Remember the Surf Excel 2019 Holi ad?

Or the Tanishq Ekatvam ad from 2020?

Now imagine you do not agree with the company’s decision to withdraw the ad because you do not feel the decision is appropriate/correct. If you are one of the many employees of the organization, your opinion may not matter all that much. But, if you are a leader, your views may be seen as the organization’s view too.

This was a real issue faced by Jennifer Sey who was a senior leader at Levi’s USA and was tipped to become the next CEO. And yet, she took to social media all through the COVID pandemic with her views on masks (she questioned the efficacy of masks publicly), vaccines (she questioned the efficacy of vaccines, and coined the word ‘vaccists’ to denote vaccinated people refusing to associate with unvaccinated people), and more. But these went against Levis’s public position- the company was pro-mask, for employees and for customers walking into their stores; and pro-vaccines.

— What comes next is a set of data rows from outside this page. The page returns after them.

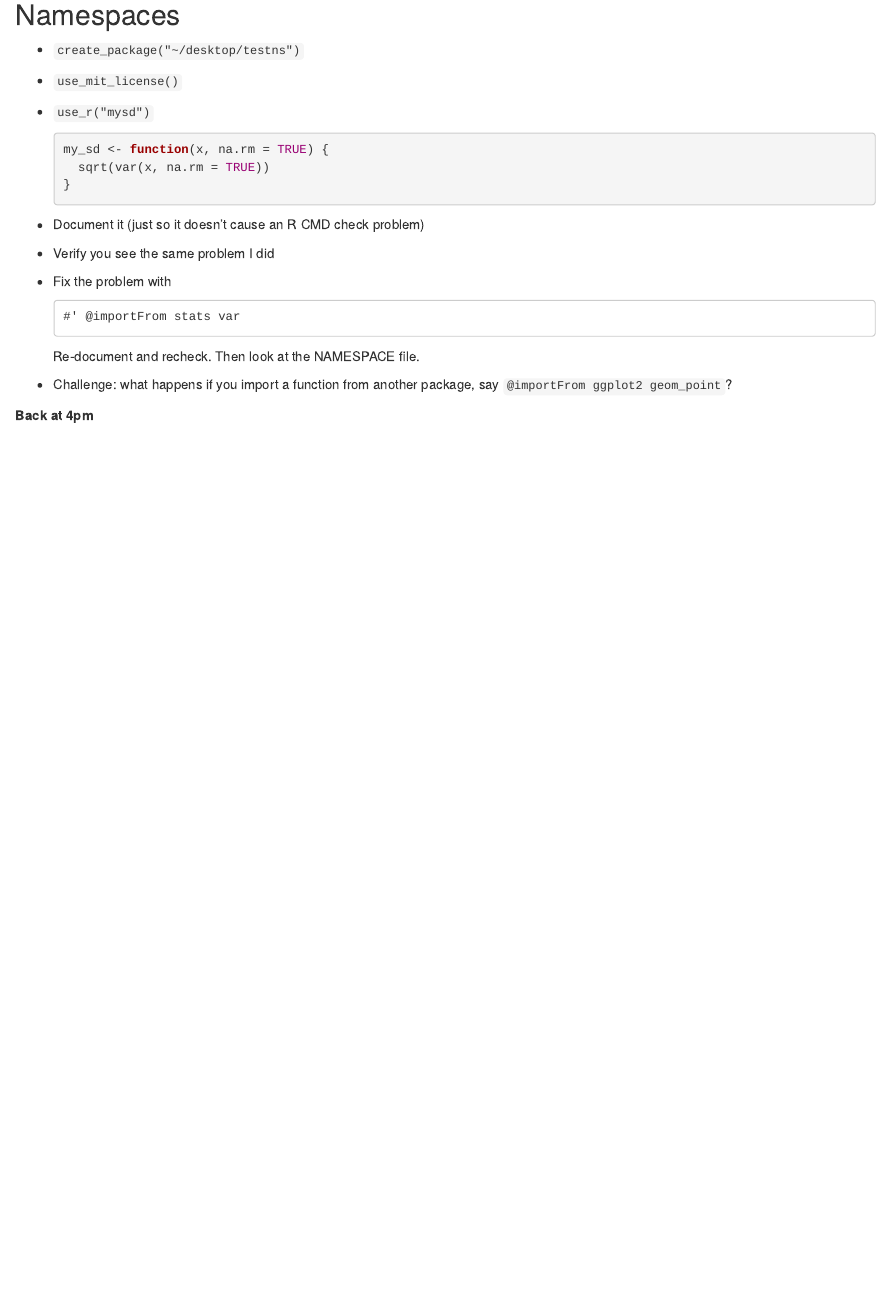
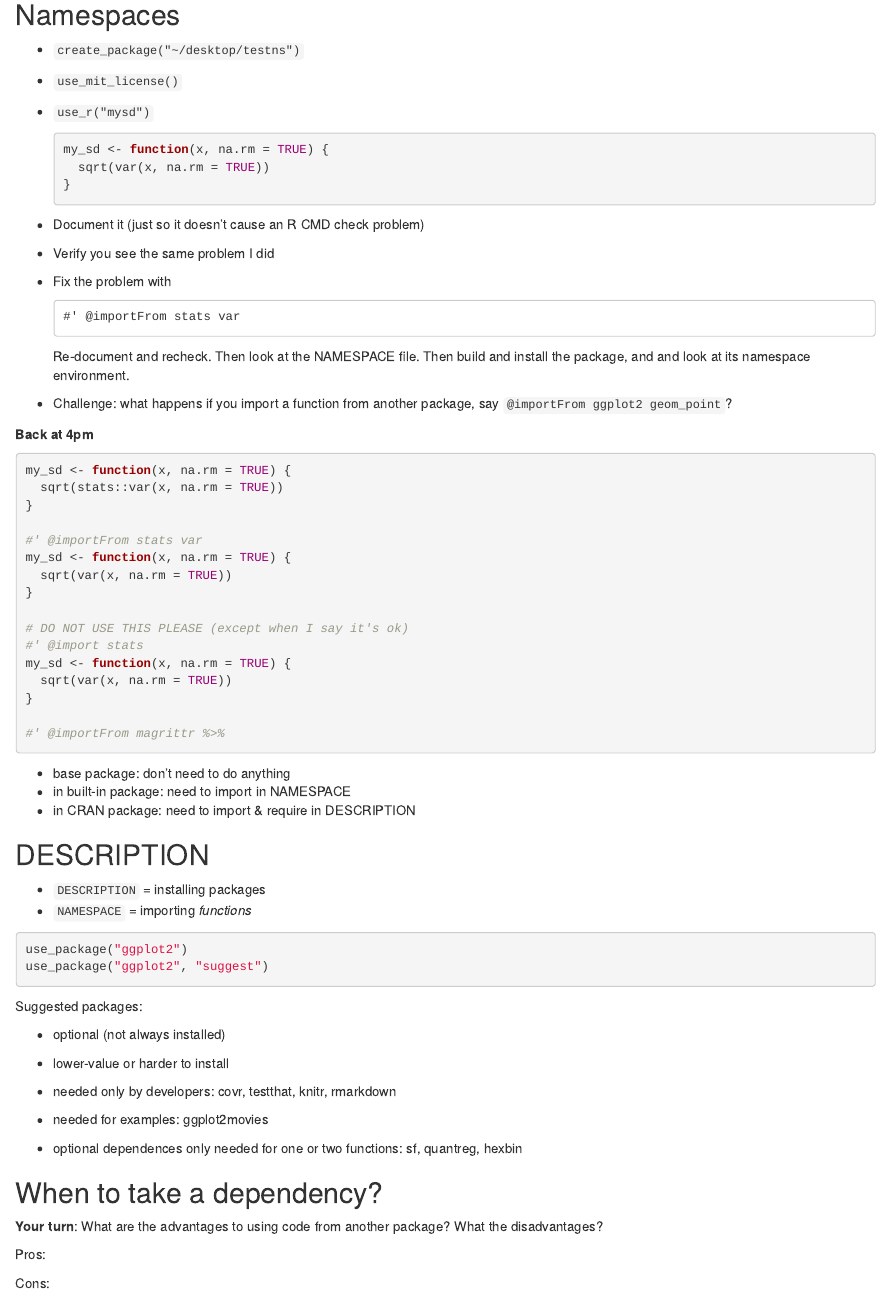
Before and after one commit to hadley/tidy-tools, an R Markdown document (19-atlanta/3-dependencies.Rmd): the page in a window 1100 px wide, from 5720 px down. Rendered offline with R 4.5, knitr and Pandoc, with nearby package versions; some code elsewhere in the file could not run offline; common packages that the code uses without loading them are loaded.

Commit message:
More updates

````diff
--- a/19-atlanta/3-dependencies.Rmd
+++ b/19-atlanta/3-dependencies.Rmd
@@ -160,8 +161,65 @@ lobstr::ref(
 
     Re-document and recheck.
     Then look at the NAMESPACE file.
+    Then build and install the package, and and look at its namespace environment.
 
 * Challenge: what happens if you import a function from another package,
   say `@importFrom ggplot2 geom_point`?
 
 **Back at 4pm**
+
+
+```{r}
+my_sd <- function(x, na.rm = TRUE) {
+  sqrt(stats::var(x, na.rm = TRUE))
+}
+
+#' @importFrom stats var
+my_sd <- function(x, na.rm = TRUE) {
+  sqrt(var(x, na.rm = TRUE))
+}
+
+# DO NOT USE THIS PLEASE (except when I say it's ok)
+#' @import stats
+my_sd <- function(x, na.rm = TRUE) {
+  sqrt(var(x, na.rm = TRUE))
+}
+
+#' @importFrom magrittr %>%
+```
+
+* base package: don't need to do anything
+* in built-in package: need to import in NAMESPACE
+* in CRAN package: need to import & require in DESCRIPTION
+
+## DESCRIPTION
+
+* `DESCRIPTION` = installing packages
+* `NAMESPACE` = importing _functions_
+
+```{r}
+use_package("ggplot2")
+use_package("ggplot2", "suggest")
+```
+
+Suggested packages:
+
+* optional (not always installed)
+* lower-value or harder to install
+
+* needed only by developers: covr, testthat, knitr, rmarkdown
+* needed for examples: ggplot2movies
+* optional dependences only needed for one or two functions:
+  sf, quantreg, hexbin
+
+## When to take a dependency?
+
+**Your turn**: What are the advantages to using code from another package? What the disadvantages?
+
+Pros:
+*
+*
+
+Cons:
+*
+*
````
Also changed, not shown: 19-atlanta/3-dependencies.Rmd (1 more changed lines).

Long story short: Sey eventually quit Levi’s.

Here’s a really detailed piece on this episode, from Bloomberg.

A related example is from Netflix. The ‘culture guidelines‘ at the company were recently amended to include this:

As employees we support the principle that Netflix offers a diversity of stories, even if we find some titles counter to our own personal values. Depending on your role, you may need to work on titles you perceive to be harmful. If you’d find it hard to support our content breadth, Netflix may not be the best place for you.

In Sey’s example, her personal brand was that of an outspoken individual. But her personal brand is intricately tied to her identity as a senior leader at Levi’s. So, anything she says can—and will—be presumed to be the company’s position too, even if it is not so.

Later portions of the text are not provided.